The Weight We Carry - Downcast (Full Circle Attack)
From the first minute that I put this 7" on my turntable, it had upstate New York written all over it.  Heavy and angry are a perfect description, but doesn't quite do it justice.  Although the music carries some huge breakdowns and double kick action, the lyrics also convey a working class sentiment that isn't often seen in heavier hardcore bands, which is a nice change of pace from the standard fare.  It's pretty amazing that they were able to squeeze six songs onto this 7", because they don't feel like they scream by in a short burst.  Overall, this is a pretty impressive 7" for a newer band and label, so I'm anticipating much more from both in the future.


Triggerman - Learning To Lie (1124 Records)

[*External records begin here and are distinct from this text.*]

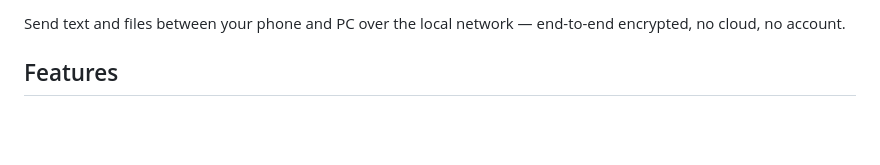
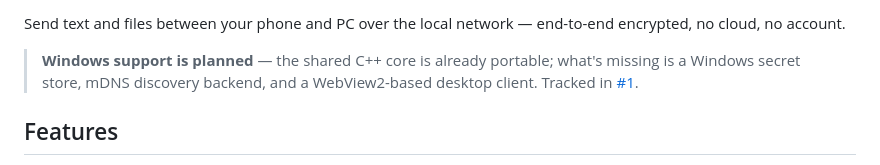
Before and after one commit to miklo187/remboard, a Markdown page: README.md, the part around one of its changes. Drawn GitHub-style; blank space fills up the shorter version.

Commit message:
Note planned Windows support in README
Co-Authored-By: Claude Sonnet 5 <noreply@anthropic.com>
Claude-Session: https://claude.ai/code/session_01DuNFSz1zrcsNg81UtUAtEX

```diff
--- a/README.md
+++ b/README.md
@@ -5,6 +6,8 @@
 [![Built with Claude Code](https://img.shields.io/badge/built%20with-Claude%20Code-blueviolet)](#ai-assisted-development)
 
 Send text and files between your phone and PC over the local network — end-to-end encrypted, no cloud, no account.
+
+> **Windows support is planned** — the shared C++ core is already portable; what's missing is a Windows secret store, mDNS discovery backend, and a WebView2-based desktop client. Tracked in [#1](https://github.com/miklo187/remboard/issues/1).
 
 ## Features
 
```
Also changed, not shown: other parts of README.md (+1 -0 lines).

It can always be difficult to review records by bands that have reunited nearly 20 years after they called it quits, especially if you actually enjoyed their output the first time around.  A fear sets in that you might hate the new effort, and that could potentially even ruin your outlook on old material.  Thankfully, that didn't happen at all with the recent Triggerman LP - Learning To Lie.

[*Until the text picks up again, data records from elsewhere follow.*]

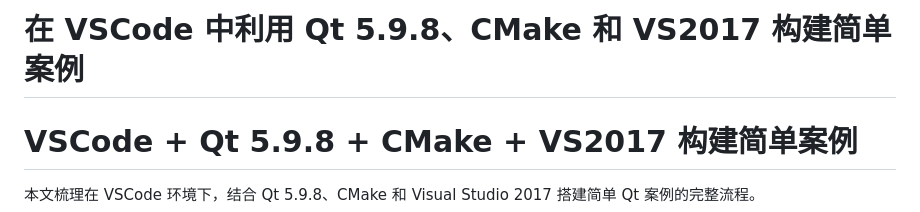
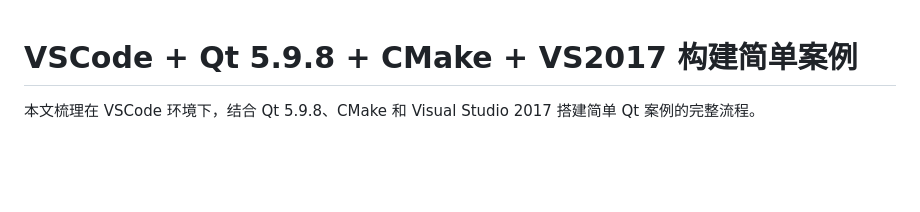
Before and after one commit to fatcurrency/fatcurrency.github.io, a Markdown page: mynote/Building a simple case in VSCode using Qt.md, the part around the change. Rendered like a GitHub page; blank space fills up the shorter version.

Commit message:
modify  mynote\Building-a-simple-case-in-VSCode-using-Qt5.9.8-and-CMake-and-VS2017.md

```diff
--- a/mynote/Building a simple case in VSCode using Qt.md
+++ b/mynote/Building a simple case in VSCode using Qt.md
@@ -1,5 +1,3 @@
-# 在 VSCode 中利用 Qt 5.9.8、CMake 和 VS2017 构建简单案例
-
 # VSCode + Qt 5.9.8 + CMake + VS2017 构建简单案例
 
 本文梳理在 VSCode 环境下，结合 Qt 5.9.8、CMake 和 Visual Studio 2017 搭建简单 Qt 案例的完整流程。
```
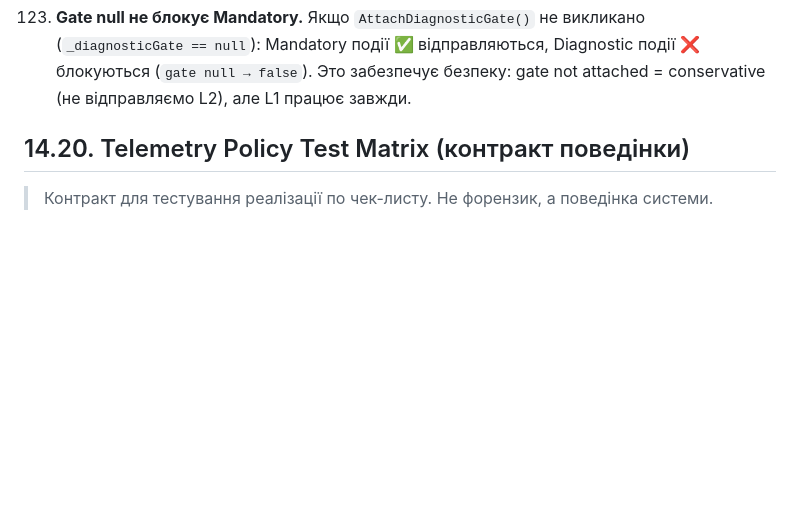
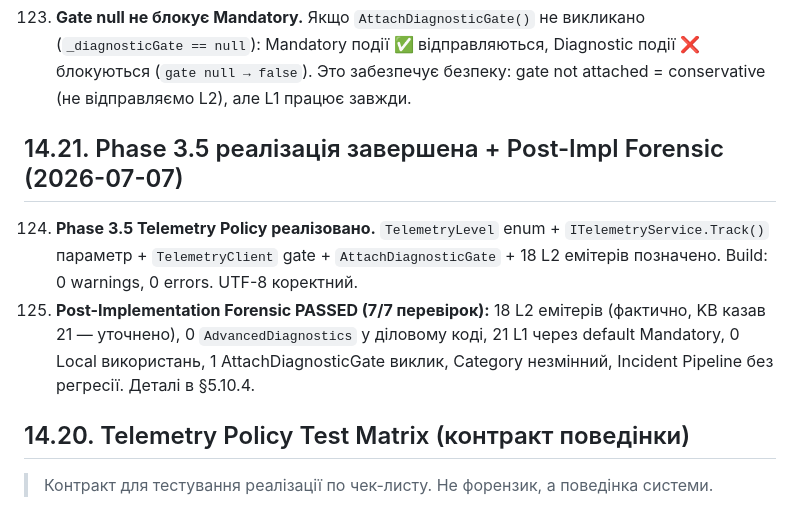
Before and after one commit to Vova-Bob/SCLOC-Verse, a Markdown page: docs/SCLOCVerse-Knowledge-Base.md, the part around one of its changes. Drawn GitHub-style; blank space fills up the shorter version.

```diff
--- a/docs/SCLOCVerse-Knowledge-Base.md
+++ b/docs/SCLOCVerse-Knowledge-Base.md
@@ -1577,6 +1580,11 @@ Blazor Components (.razor)
 121. **`TelemetryLevel` застосовується лише через `.Track()` параметр.** ЗАБОРОНЕНО: `if (settings.AdvancedDiagnostics) { _telemetry.Track(...) }` у 21 місці. Дозволено лише: `_telemetry.Track(..., level: TelemetryLevel.Diagnostic)`. Рішення відправляти чи ні приймає **виключно `TelemetryClient.Track()`**.
 122. **Заборонити пряме читання `AdvancedDiagnostics` поза `TelemetryClient`.** Жоден код, окрім `TelemetryClient` (через `AttachDiagnosticGate(Func<bool>)`), не має права читати `_preferencesService.GetAdvancedDiagnostics()` або `Settings.Default.AdvancedDiagnostics`. Єдиний споживач прапорця — `TelemetryClient`. Виняток: `MainWindow.xaml.cs:403,450-455` (UI читання/запис чекбокса → SettingsService).
 123. **Gate null не блокує Mandatory.** Якщо `AttachDiagnosticGate()` не викликано (`_diagnosticGate == null`): Mandatory події ✅ відправляються, Diagnostic події ❌ блокуються (`gate null → false`). Это забезпечує безпеку: gate not attached = conservative (не відправляємо L2), але L1 працює завжди.
+
+## 14.21. Phase 3.5 реалізація завершена + Post-Impl Forensic (2026-07-07)
+
+124. **Phase 3.5 Telemetry Policy реалізовано.** `TelemetryLevel` enum + `ITelemetryService.Track()` параметр + `TelemetryClient` gate + `AttachDiagnosticGate` + 18 L2 емітерів позначено. Build: 0 warnings, 0 errors. UTF-8 коректний.
+125. **Post-Implementation Forensic PASSED (7/7 перевірок):** 18 L2 емітерів (фактично, KB казав 21 — уточнено), 0 `AdvancedDiagnostics` у діловому коді, 21 L1 через default Mandatory, 0 Local використань, 1 AttachDiagnosticGate виклик, Category незмінний, Incident Pipeline без регресії. Деталі в §5.10.4.
 
 ## 14.20. Telemetry Policy Test Matrix (контракт поведінки)
 
```
Also changed, not shown: other parts of docs/SCLOCVerse-Knowledge-Base.md (+20 -17 lines).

The songs featured on this LP were actually written in the early 90s before the band broke up, and I think that these songs benefit from the improved recording technology of today.  A lot of older melodic hardcore records are very hit and miss for me due to poor recording quality, or perhaps just studio engineers that didn't know how to handle it properly.  All instruments cut through nicely on this recording, and play well with Joe Nelson's clean vocals.  More than anything, I would say that Triggerman carry a strong Dag Nasty vibe on Learning To Lie.  There's a lot of melody throughout the songs, but they don't detract from the punk nature of the songs themselves.  The fourteen tracks have a nice flow, but I would say stand out tracks are the title track and "This Town".  If melodic, early 90s hardcore is your thing, I'm sure this will fit very nicely into your collection.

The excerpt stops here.